Work request:
Each entry is to be printed again word for word.

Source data
• • • • • • •

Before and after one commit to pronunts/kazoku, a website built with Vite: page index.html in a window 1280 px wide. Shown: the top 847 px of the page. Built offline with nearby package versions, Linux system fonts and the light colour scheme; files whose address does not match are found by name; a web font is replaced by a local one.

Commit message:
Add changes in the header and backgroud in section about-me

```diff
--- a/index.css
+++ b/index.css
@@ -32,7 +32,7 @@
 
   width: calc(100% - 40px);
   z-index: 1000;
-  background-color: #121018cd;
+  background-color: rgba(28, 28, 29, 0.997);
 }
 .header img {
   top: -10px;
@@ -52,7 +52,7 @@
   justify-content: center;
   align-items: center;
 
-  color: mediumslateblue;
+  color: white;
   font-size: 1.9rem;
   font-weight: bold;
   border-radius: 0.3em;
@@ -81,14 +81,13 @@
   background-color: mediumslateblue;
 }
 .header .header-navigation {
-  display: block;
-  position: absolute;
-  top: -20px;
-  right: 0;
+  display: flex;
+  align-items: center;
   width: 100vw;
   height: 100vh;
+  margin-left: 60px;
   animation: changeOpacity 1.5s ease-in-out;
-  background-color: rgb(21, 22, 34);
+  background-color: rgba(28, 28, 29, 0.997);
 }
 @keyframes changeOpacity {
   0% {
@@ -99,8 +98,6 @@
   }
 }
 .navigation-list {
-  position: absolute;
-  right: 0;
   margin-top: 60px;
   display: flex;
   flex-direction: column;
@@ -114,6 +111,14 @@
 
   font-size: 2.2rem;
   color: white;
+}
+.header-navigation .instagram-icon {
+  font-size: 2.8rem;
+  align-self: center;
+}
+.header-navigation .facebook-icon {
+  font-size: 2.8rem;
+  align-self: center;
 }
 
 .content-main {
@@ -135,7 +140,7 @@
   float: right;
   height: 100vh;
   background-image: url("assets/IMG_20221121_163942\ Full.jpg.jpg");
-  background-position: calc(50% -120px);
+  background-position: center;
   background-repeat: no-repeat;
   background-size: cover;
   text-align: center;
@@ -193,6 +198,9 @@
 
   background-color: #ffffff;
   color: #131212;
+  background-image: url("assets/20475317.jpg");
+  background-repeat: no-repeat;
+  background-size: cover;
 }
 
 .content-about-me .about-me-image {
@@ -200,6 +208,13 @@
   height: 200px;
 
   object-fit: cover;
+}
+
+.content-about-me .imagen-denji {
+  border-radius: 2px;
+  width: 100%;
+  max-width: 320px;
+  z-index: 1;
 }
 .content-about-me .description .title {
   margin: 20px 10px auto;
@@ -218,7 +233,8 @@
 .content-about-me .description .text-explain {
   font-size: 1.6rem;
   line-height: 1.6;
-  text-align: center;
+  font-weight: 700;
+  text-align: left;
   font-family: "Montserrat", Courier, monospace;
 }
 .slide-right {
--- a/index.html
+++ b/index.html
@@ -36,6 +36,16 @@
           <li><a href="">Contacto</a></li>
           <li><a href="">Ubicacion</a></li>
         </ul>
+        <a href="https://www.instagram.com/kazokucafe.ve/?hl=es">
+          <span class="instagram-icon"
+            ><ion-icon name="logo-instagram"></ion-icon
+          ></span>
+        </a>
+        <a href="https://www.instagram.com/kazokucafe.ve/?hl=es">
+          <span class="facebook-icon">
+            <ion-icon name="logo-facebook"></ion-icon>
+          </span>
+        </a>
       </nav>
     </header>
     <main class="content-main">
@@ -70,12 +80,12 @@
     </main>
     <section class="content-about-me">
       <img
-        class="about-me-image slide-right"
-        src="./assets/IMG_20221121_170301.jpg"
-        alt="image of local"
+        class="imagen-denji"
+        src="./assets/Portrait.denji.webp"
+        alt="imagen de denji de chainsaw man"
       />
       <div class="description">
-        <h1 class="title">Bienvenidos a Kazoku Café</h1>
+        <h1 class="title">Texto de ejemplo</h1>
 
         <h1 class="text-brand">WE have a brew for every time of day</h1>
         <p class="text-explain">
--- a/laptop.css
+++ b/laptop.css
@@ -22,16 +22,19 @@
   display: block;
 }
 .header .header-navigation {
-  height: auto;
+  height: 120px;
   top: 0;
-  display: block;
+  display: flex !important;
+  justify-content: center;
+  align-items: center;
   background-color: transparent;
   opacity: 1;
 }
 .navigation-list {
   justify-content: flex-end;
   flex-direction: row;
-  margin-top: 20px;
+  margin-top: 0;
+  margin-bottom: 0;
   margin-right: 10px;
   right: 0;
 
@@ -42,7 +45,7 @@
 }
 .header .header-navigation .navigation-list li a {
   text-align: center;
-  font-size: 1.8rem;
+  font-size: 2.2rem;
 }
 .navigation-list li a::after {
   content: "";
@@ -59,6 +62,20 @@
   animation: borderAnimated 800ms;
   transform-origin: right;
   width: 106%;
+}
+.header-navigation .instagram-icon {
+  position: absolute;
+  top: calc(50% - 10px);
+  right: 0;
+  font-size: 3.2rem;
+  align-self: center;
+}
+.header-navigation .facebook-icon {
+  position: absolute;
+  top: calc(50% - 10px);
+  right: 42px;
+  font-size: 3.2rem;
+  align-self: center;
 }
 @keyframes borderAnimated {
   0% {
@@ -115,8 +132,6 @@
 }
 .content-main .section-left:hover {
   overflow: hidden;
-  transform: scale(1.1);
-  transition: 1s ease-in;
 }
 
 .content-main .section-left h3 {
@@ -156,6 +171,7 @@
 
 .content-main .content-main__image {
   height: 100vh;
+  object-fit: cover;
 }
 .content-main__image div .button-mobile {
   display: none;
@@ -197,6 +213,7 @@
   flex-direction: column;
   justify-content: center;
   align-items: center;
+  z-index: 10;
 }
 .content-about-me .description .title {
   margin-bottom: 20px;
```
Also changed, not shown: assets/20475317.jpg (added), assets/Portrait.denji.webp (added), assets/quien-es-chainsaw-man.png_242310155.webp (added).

• • • • • • •

Written solution:
Before and after one commit to pronunts/kazoku, a website built with Vite: page index.html in a window 1280 px wide. Shown: the top 847 px of the page. Built offline with nearby package versions, Linux system fonts and the light colour scheme; files whose address does not match are found by name; a web font is replaced by a local one.

Commit message:
Add changes in the header and backgroud in section about-me

```diff
--- a/index.css
+++ b/index.css
@@ -32,7 +32,7 @@
 
   width: calc(100% - 40px);
   z-index: 1000;
-  background-color: #121018cd;
+  background-color: rgba(28, 28, 29, 0.997);
 }
 .header img {
   top: -10px;
@@ -52,7 +52,7 @@
   justify-content: center;
   align-items: center;
 
-  color: mediumslateblue;
+  color: white;
   font-size: 1.9rem;
   font-weight: bold;
   border-radius: 0.3em;
@@ -81,14 +81,13 @@
   background-color: mediumslateblue;
 }
 .header .header-navigation {
-  display: block;
-  position: absolute;
-  top: -20px;
-  right: 0;
+  display: flex;
+  align-items: center;
   width: 100vw;
   height: 100vh;
+  margin-left: 60px;
   animation: changeOpacity 1.5s ease-in-out;
-  background-color: rgb(21, 22, 34);
+  background-color: rgba(28, 28, 29, 0.997);
 }
 @keyframes changeOpacity {
   0% {
@@ -99,8 +98,6 @@
   }
 }
 .navigation-list {
-  position: absolute;
-  right: 0;
   margin-top: 60px;
   display: flex;
   flex-direction: column;
@@ -114,6 +111,14 @@
 
   font-size: 2.2rem;
   color: white;
+}
+.header-navigation .instagram-icon {
+  font-size: 2.8rem;
+  align-self: center;
+}
+.header-navigation .facebook-icon {
+  font-size: 2.8rem;
+  align-self: center;
 }
 
 .content-main {
@@ -135,7 +140,7 @@
   float: right;
   height: 100vh;
   background-image: url("assets/IMG_20221121_163942\ Full.jpg.jpg");
-  background-position: calc(50% -120px);
+  background-position: center;
   background-repeat: no-repeat;
   background-size: cover;
   text-align: center;
@@ -193,6 +198,9 @@
 
   background-color: #ffffff;
   color: #131212;
+  background-image: url("assets/20475317.jpg");
+  background-repeat: no-repeat;
+  background-size: cover;
 }
 
 .content-about-me .about-me-image {
@@ -200,6 +208,13 @@
   height: 200px;
 
   object-fit: cover;
+}
+
+.content-about-me .imagen-denji {
+  border-radius: 2px;
+  width: 100%;
+  max-width: 320px;
+  z-index: 1;
 }
 .content-about-me .description .title {
   margin: 20px 10px auto;
@@ -218,7 +233,8 @@
 .content-about-me .description .text-explain {
   font-size: 1.6rem;
   line-height: 1.6;
-  text-align: center;
+  font-weight: 700;
+  text-align: left;
   font-family: "Montserrat", Courier, monospace;
 }
 .slide-right {
--- a/index.html
+++ b/index.html
@@ -36,6 +36,16 @@
           <li><a href="">Contacto</a></li>
           <li><a href="">Ubicacion</a></li>
         </ul>
+        <a href="https://www.instagram.com/kazokucafe.ve/?hl=es">
+          <span class="instagram-icon"
+            ><ion-icon name="logo-instagram"></ion-icon
+          ></span>
+        </a>
+        <a href="https://www.instagram.com/kazokucafe.ve/?hl=es">
+          <span class="facebook-icon">
+            <ion-icon name="logo-facebook"></ion-icon>
+          </span>
+        </a>
       </nav>
     </header>
     <main class="content-main">
@@ -70,12 +80,12 @@
     </main>
     <section class="content-about-me">
       <img
-        class="about-me-image slide-right"
-        src="./assets/IMG_20221121_170301.jpg"
-        alt="image of local"
+        class="imagen-denji"
+        src="./assets/Portrait.denji.webp"
+        alt="imagen de denji de chainsaw man"
       />
       <div class="description">
-        <h1 class="title">Bienvenidos a Kazoku Café</h1>
+        <h1 class="title">Texto de ejemplo</h1>
 
         <h1 class="text-brand">WE have a brew for every time of day</h1>
         <p class="text-explain">
--- a/laptop.css
+++ b/laptop.css
@@ -22,16 +22,19 @@
   display: block;
 }
 .header .header-navigation {
-  height: auto;
+  height: 120px;
   top: 0;
-  display: block;
+  display: flex !important;
+  justify-content: center;
+  align-items: center;
   background-color: transparent;
   opacity: 1;
 }
 .navigation-list {
   justify-content: flex-end;
   flex-direction: row;
-  margin-top: 20px;
+  margin-top: 0;
+  margin-bottom: 0;
   margin-right: 10px;
   right: 0;
 
@@ -42,7 +45,7 @@
 }
 .header .header-navigation .navigation-list li a {
   text-align: center;
-  font-size: 1.8rem;
+  font-size: 2.2rem;
 }
 .navigation-list li a::after {
   content: "";
@@ -59,6 +62,20 @@
   animation: borderAnimated 800ms;
   transform-origin: right;
   width: 106%;
+}
+.header-navigation .instagram-icon {
+  position: absolute;
+  top: calc(50% - 10px);
+  right: 0;
+  font-size: 3.2rem;
+  align-self: center;
+}
+.header-navigation .facebook-icon {
+  position: absolute;
+  top: calc(50% - 10px);
+  right: 42px;
+  font-size: 3.2rem;
+  align-self: center;
 }
 @keyframes borderAnimated {
   0% {
@@ -115,8 +132,6 @@
 }
 .content-main .section-left:hover {
   overflow: hidden;
-  transform: scale(1.1);
-  transition: 1s ease-in;
 }
 
 .content-main .section-left h3 {
@@ -156,6 +171,7 @@
 
 .content-main .content-main__image {
   height: 100vh;
+  object-fit: cover;
 }
 .content-main__image div .button-mobile {
   display: none;
@@ -197,6 +213,7 @@
   flex-direction: column;
   justify-content: center;
   align-items: center;
+  z-index: 10;
 }
 .content-about-me .description .title {
   margin-bottom: 20px;
```
Also changed, not shown: assets/20475317.jpg (added), assets/Portrait.denji.webp (added), assets/quien-es-chainsaw-man.png_242310155.webp (added).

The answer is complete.